A prototypical specimen for a dying position, Jalston Fowler is considered one of the top fullback prospects in the 2015 draft. But what does that mean?

Jalston Fowler bulling past a Western Kentucky defender
Jalston Fowler bulling past a Western Kentucky defender
Marvin Gentry-USA TODAY Sports

Position: Fullback/ Running Back

Combine Height/ Weight: 5'11"/ 254 pounds

Hand Size: 10.5 inches

Arm Length: 32.75 inches

40 Yard Dash Time: 4.94 (Combine)

Bench Press Reps (of 225 lbs): 23 reps

Vertical Jump: 33.5 inches

Broad Jump: 114.0 inches

Short/ Long Shuttle: 4.40 seconds/ DNP

3-Cone Drill: 7.56 seconds

2014 Season: Played in 14 games at fullback/ H-back.
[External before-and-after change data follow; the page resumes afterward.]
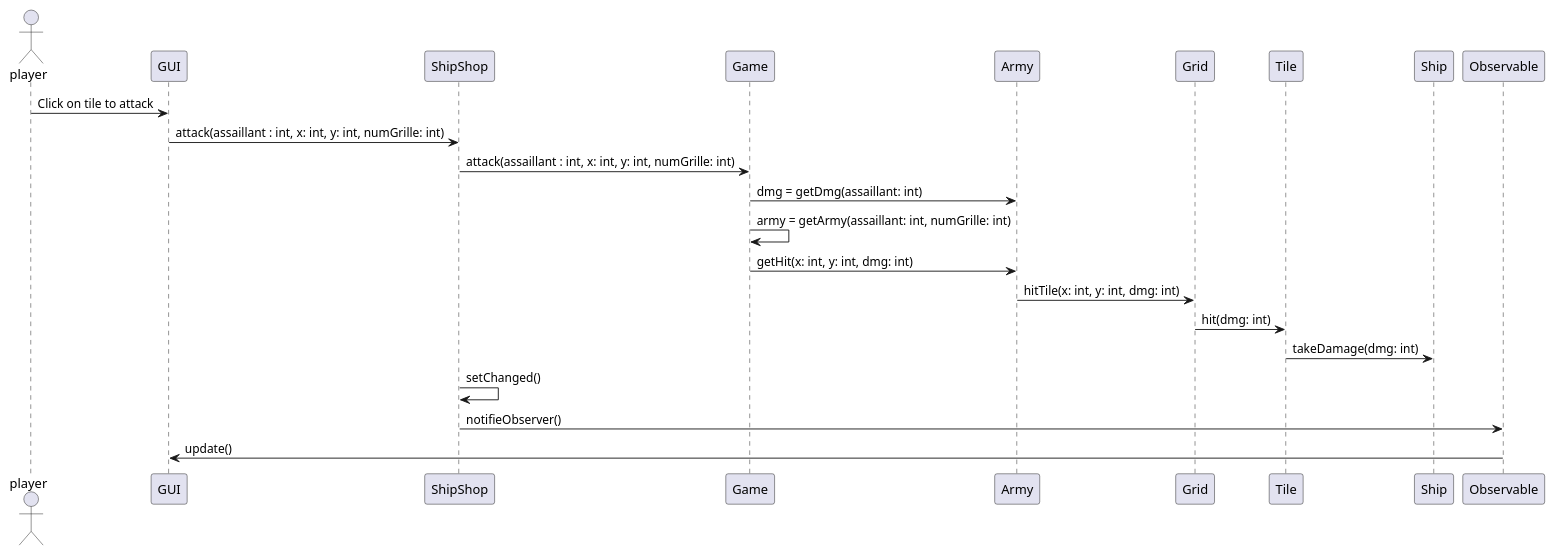
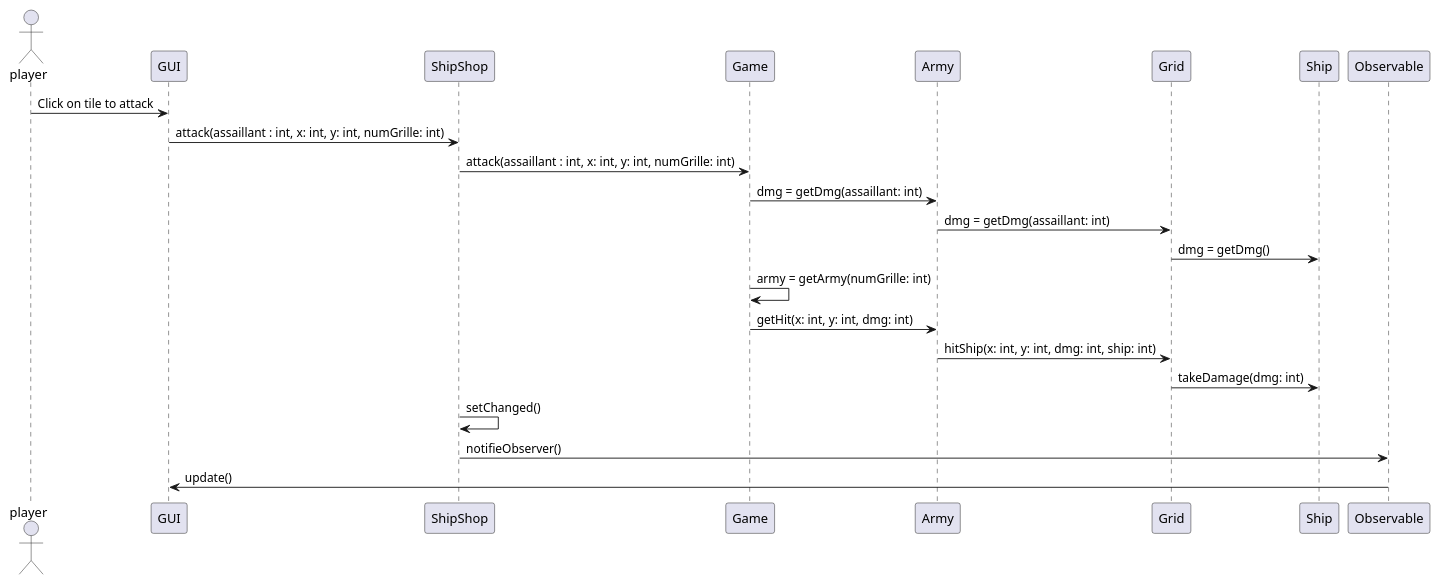
One commit to Reynault/ShipShop changed the diagram in doc/conception/pmul/sequence/attack.puml. Above: the diagram before and after it, drawn with PlantUML. The commit also changed 4 other files, not shown here.

Commit message:
Update diagrams.

```diff
--- a/doc/conception/pmul/sequence/attack.puml
+++ b/doc/conception/pmul/sequence/attack.puml
@@ -1,17 +1,22 @@
 @startuml
 actor player
 player -> GUI: Click on tile to attack
 GUI ->  ShipShop: attack(assaillant : int, x: int, y: int, numGrille: int)
 ShipShop -> Game: attack(assaillant : int, x: int, y: int, numGrille: int)
 Game -> Army: dmg = getDmg(assaillant: int)
-Game -> Game: army = getArmy(assaillant: int, numGrille: int)
+
+Army -> Grid : dmg = getDmg(assaillant: int)
+
+Grid -> Ship : dmg = getDmg()
+
+Game -> Game: army = getArmy(numGrille: int)
+
 Game -> Army: getHit(x: int, y: int, dmg: int)
-Army -> Grid: hitTile(x: int, y: int, dmg: int)
-Grid -> Tile: hit(dmg: int)
-Tile -> Ship: takeDamage(dmg: int)
+Army -> Grid: hitShip(x: int, y: int, dmg: int, ship: int)
+Grid -> Ship: takeDamage(dmg: int)
 
 ShipShop -> ShipShop: setChanged()
 ShipShop -> Observable: notifieObserver()
 Observable -> GUI: update()
 
 @enduml
```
Rushing: 12 carries for 69 yards (5.8 yards per carry). Receiving: 11 receptions for 129 yards and two touchdowns (11.7 yards per catch).

Strengths: Fowler is very adept at reading defenses and locating his target against both pass rush and in the running game, doesn't get confused by movement and defensive obfuscation very often. He is a strong iso blocker who performs well in space. His good size helps him physically match linebackers in blocking, and he has the size and leverage advantage to be a devastating blocker. As a runner, he has good balance, quickness and vision for a man of his size and can generally run through the first tackle. Good hands as a receiver, Fowler was used as a short yardage receiving threat near the goal line over the last two years, accounting for seven TDs in 2013 and 2014.

Weaknesses: Despite his size and physicality, Fowler oftentimes lands "thudding" blocks rather than hand-fighting and tying up his target. When run blocking, he sometimes doesn't maximize his leverage potential due to improper mechanics. He tends to particularly struggle in the confined spaces of the short-yardage run game. A man of sub-6' height and nearly 250 pounds should win more leverage battles than not, but Fowler loses leverage against elite linebackers, which he will face each game in the NFL. His build can be used to generate great blocking power, but his mechanics must be refined to get the most bang for the buck.

Verdict: Of concern for Fowler is his position: the fullback role is of decreasing importance in the NFL, with tight ends assuming many receiving duties and single back sets featuring he running back becoming the norm. Fowler is not fast enough to be a pure running back, nor big or athletic enough to play tight end at an elite level. Will a team be willing to take a chance on a guy who plays a dying position and needs considerable work on his blocking fundamentals? For much of 2014, he was considered the top available fullback in this year's draft...but what does that mean, really? Fullback is not a position of high demand, so it's doubtful the top fullback will see selection on Day 1. If there's a team out there that needs a fullback, Fowler is a great choice. For the right team, he could be a great catch. But the waning nature of the position portends a later round, and possibly even free-agency, despite J-Fowl's considerable upside.